- Information shown

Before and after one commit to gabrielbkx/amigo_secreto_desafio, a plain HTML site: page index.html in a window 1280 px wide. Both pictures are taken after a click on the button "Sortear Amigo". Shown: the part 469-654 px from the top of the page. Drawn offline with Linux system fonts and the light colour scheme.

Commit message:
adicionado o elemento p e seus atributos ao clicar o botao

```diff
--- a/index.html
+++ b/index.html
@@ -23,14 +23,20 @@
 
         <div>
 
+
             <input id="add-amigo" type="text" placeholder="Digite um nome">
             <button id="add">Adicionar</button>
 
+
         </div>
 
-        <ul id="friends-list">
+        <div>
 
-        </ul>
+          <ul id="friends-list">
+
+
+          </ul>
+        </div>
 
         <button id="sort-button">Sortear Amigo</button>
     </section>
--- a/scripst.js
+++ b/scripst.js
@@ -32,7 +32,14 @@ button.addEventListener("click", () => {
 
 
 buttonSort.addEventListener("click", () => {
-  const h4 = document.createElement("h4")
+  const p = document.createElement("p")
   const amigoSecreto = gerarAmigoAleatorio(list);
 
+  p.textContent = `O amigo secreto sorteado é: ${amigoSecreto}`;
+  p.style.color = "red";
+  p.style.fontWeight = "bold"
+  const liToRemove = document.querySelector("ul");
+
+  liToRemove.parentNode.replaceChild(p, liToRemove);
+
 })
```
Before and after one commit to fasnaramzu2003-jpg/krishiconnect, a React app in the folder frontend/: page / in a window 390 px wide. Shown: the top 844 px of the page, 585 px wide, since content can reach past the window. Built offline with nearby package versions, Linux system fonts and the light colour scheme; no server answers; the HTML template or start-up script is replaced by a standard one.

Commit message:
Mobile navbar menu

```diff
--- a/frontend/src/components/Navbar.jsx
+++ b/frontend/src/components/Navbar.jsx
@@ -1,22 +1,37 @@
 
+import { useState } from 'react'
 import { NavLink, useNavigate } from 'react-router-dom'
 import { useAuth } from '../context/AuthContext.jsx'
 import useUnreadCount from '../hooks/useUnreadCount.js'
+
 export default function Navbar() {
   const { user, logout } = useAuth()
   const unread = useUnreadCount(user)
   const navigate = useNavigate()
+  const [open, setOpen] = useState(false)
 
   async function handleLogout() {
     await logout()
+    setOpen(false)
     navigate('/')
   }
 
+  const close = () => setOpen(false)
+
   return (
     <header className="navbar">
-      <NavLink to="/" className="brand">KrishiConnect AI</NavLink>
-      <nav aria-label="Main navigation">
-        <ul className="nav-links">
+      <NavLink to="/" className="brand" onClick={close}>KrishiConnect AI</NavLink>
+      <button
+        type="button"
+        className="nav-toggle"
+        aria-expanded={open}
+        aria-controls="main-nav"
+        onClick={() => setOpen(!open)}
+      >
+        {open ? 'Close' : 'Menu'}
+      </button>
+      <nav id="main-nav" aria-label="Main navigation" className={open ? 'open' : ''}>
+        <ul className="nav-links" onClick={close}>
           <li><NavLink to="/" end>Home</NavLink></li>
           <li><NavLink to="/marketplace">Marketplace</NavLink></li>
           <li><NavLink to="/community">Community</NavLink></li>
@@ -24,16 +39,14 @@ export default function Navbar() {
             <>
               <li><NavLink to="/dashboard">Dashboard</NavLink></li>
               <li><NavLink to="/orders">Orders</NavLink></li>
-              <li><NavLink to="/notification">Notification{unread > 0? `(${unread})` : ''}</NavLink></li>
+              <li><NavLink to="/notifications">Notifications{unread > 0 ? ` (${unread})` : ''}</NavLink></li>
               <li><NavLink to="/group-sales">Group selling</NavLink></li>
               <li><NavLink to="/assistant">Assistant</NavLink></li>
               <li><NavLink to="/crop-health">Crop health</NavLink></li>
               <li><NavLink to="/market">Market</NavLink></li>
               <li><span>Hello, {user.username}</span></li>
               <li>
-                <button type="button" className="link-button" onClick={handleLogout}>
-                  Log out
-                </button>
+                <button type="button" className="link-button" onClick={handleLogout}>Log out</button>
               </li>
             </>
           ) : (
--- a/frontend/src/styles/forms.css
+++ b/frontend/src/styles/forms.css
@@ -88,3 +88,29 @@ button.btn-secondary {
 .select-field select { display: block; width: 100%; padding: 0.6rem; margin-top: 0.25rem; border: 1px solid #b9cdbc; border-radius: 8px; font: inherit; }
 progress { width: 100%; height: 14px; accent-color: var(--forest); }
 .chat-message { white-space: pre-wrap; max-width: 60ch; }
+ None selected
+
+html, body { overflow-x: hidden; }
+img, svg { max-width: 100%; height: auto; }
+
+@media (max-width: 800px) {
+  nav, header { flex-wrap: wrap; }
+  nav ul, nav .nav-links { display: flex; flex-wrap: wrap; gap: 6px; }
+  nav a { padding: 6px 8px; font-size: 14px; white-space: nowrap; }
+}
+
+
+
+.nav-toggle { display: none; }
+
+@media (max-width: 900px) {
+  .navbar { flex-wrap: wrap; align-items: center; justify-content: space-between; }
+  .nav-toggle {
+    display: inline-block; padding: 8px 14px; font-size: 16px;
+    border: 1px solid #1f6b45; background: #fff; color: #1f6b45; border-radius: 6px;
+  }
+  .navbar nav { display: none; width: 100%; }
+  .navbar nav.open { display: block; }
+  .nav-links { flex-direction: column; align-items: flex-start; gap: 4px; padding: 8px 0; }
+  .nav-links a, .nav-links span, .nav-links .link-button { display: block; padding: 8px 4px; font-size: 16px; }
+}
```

* * *

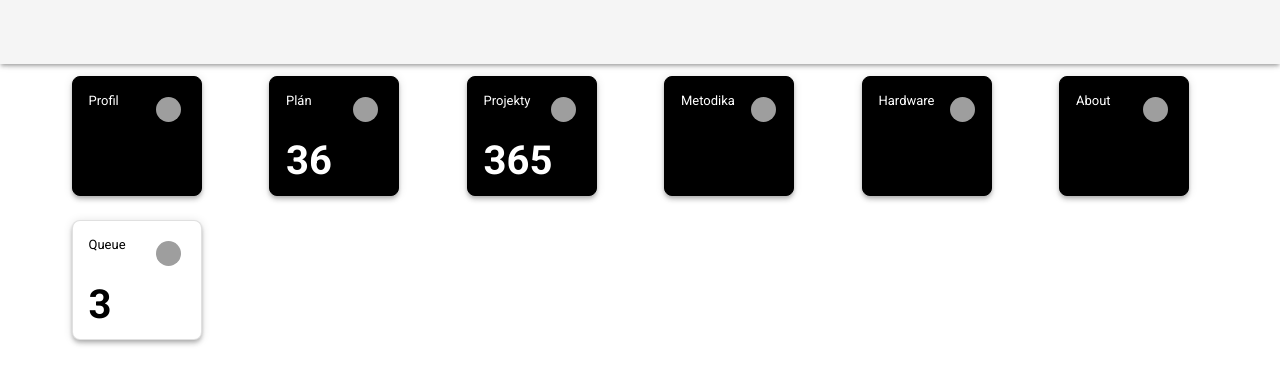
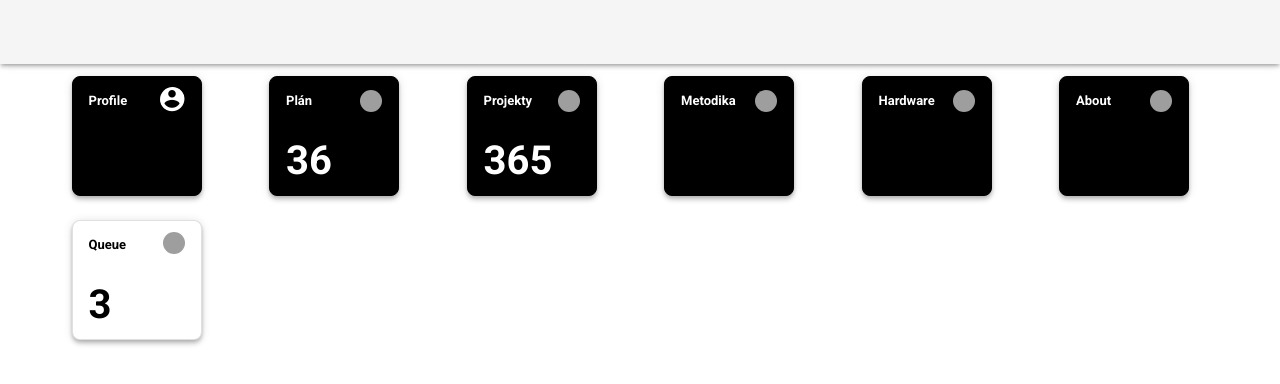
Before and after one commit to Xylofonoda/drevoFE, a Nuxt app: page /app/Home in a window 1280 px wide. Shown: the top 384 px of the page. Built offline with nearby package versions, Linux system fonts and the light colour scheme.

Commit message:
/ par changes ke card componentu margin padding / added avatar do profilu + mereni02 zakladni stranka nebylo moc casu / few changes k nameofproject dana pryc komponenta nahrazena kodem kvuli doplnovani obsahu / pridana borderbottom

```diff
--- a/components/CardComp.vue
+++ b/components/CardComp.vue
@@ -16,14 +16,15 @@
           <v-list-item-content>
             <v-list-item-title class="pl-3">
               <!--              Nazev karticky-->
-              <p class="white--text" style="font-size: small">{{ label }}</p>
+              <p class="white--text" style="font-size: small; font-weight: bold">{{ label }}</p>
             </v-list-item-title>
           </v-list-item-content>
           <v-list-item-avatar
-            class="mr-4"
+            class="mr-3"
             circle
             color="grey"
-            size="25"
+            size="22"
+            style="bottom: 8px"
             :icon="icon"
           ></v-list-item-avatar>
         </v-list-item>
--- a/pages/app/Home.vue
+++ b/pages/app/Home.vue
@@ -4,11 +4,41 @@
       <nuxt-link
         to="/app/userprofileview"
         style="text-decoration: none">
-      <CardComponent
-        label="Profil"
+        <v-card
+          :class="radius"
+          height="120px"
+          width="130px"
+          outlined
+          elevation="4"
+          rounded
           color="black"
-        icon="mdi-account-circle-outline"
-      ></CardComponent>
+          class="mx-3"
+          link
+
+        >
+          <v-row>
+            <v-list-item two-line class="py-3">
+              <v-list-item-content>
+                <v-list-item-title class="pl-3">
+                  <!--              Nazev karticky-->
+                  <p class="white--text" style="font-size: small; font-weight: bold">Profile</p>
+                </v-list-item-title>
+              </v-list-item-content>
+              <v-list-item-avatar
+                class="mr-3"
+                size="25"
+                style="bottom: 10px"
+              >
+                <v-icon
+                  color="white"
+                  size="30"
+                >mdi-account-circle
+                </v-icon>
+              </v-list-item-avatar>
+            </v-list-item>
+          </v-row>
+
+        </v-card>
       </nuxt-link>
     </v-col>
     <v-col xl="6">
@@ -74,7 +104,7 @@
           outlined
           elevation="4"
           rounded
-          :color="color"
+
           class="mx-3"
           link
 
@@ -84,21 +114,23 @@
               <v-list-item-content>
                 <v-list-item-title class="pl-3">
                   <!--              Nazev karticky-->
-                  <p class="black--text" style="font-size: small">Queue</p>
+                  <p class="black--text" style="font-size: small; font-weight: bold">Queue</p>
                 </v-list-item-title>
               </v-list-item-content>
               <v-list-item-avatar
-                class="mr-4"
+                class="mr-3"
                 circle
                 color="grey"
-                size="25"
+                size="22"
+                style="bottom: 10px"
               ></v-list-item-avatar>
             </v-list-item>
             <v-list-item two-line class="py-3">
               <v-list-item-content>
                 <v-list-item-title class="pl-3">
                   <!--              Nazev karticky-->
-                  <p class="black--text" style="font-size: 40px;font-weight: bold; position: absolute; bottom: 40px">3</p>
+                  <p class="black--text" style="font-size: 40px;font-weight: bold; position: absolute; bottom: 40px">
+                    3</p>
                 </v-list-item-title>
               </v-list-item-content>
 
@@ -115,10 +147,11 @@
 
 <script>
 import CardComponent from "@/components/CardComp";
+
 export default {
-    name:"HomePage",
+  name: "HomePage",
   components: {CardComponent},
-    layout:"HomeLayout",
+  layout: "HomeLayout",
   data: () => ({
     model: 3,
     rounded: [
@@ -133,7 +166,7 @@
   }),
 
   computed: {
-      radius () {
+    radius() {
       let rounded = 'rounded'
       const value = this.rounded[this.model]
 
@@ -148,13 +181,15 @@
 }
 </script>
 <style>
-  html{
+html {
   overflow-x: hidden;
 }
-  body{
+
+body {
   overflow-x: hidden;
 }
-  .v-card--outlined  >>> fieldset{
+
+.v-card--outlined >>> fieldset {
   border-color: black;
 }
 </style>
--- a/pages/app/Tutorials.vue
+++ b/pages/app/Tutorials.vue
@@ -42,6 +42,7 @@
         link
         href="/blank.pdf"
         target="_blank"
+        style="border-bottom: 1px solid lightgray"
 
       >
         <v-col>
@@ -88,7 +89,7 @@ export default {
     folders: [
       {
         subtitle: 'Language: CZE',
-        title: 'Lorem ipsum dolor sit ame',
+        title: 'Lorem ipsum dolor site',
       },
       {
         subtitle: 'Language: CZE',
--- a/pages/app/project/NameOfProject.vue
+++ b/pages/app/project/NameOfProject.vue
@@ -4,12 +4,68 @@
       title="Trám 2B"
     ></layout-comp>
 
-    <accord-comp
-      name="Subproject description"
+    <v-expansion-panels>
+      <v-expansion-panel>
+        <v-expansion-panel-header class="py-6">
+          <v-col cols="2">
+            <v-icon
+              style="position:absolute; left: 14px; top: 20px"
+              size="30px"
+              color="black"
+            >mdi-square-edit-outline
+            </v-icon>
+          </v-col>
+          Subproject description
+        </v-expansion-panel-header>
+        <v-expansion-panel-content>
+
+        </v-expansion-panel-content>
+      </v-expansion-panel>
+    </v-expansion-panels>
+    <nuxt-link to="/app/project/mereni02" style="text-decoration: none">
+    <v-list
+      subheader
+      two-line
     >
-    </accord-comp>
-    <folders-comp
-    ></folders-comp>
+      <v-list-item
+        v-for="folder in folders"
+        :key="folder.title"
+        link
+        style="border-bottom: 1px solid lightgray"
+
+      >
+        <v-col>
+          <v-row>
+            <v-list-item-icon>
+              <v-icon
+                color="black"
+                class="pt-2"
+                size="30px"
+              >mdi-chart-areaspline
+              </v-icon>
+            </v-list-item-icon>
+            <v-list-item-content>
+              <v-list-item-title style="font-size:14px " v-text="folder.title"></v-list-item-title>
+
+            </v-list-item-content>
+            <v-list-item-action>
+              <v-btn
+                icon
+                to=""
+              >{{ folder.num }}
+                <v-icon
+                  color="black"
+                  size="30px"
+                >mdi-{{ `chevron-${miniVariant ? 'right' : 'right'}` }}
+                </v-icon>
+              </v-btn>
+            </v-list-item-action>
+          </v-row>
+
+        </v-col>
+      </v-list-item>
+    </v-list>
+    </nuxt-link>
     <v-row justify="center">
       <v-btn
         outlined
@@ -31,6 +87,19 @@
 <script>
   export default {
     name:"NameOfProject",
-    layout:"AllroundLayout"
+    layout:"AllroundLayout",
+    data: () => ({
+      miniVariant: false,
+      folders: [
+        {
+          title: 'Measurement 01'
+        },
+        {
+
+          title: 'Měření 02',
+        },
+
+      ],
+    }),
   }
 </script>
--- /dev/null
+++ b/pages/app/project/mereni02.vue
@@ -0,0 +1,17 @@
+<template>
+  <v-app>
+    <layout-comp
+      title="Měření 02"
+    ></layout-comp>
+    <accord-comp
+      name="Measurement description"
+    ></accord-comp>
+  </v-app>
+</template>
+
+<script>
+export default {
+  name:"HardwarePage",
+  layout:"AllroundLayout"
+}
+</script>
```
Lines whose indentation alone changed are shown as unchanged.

- Work order
Number of lines in the listing above that include "layout": state it and nothing else.

- Task solution
8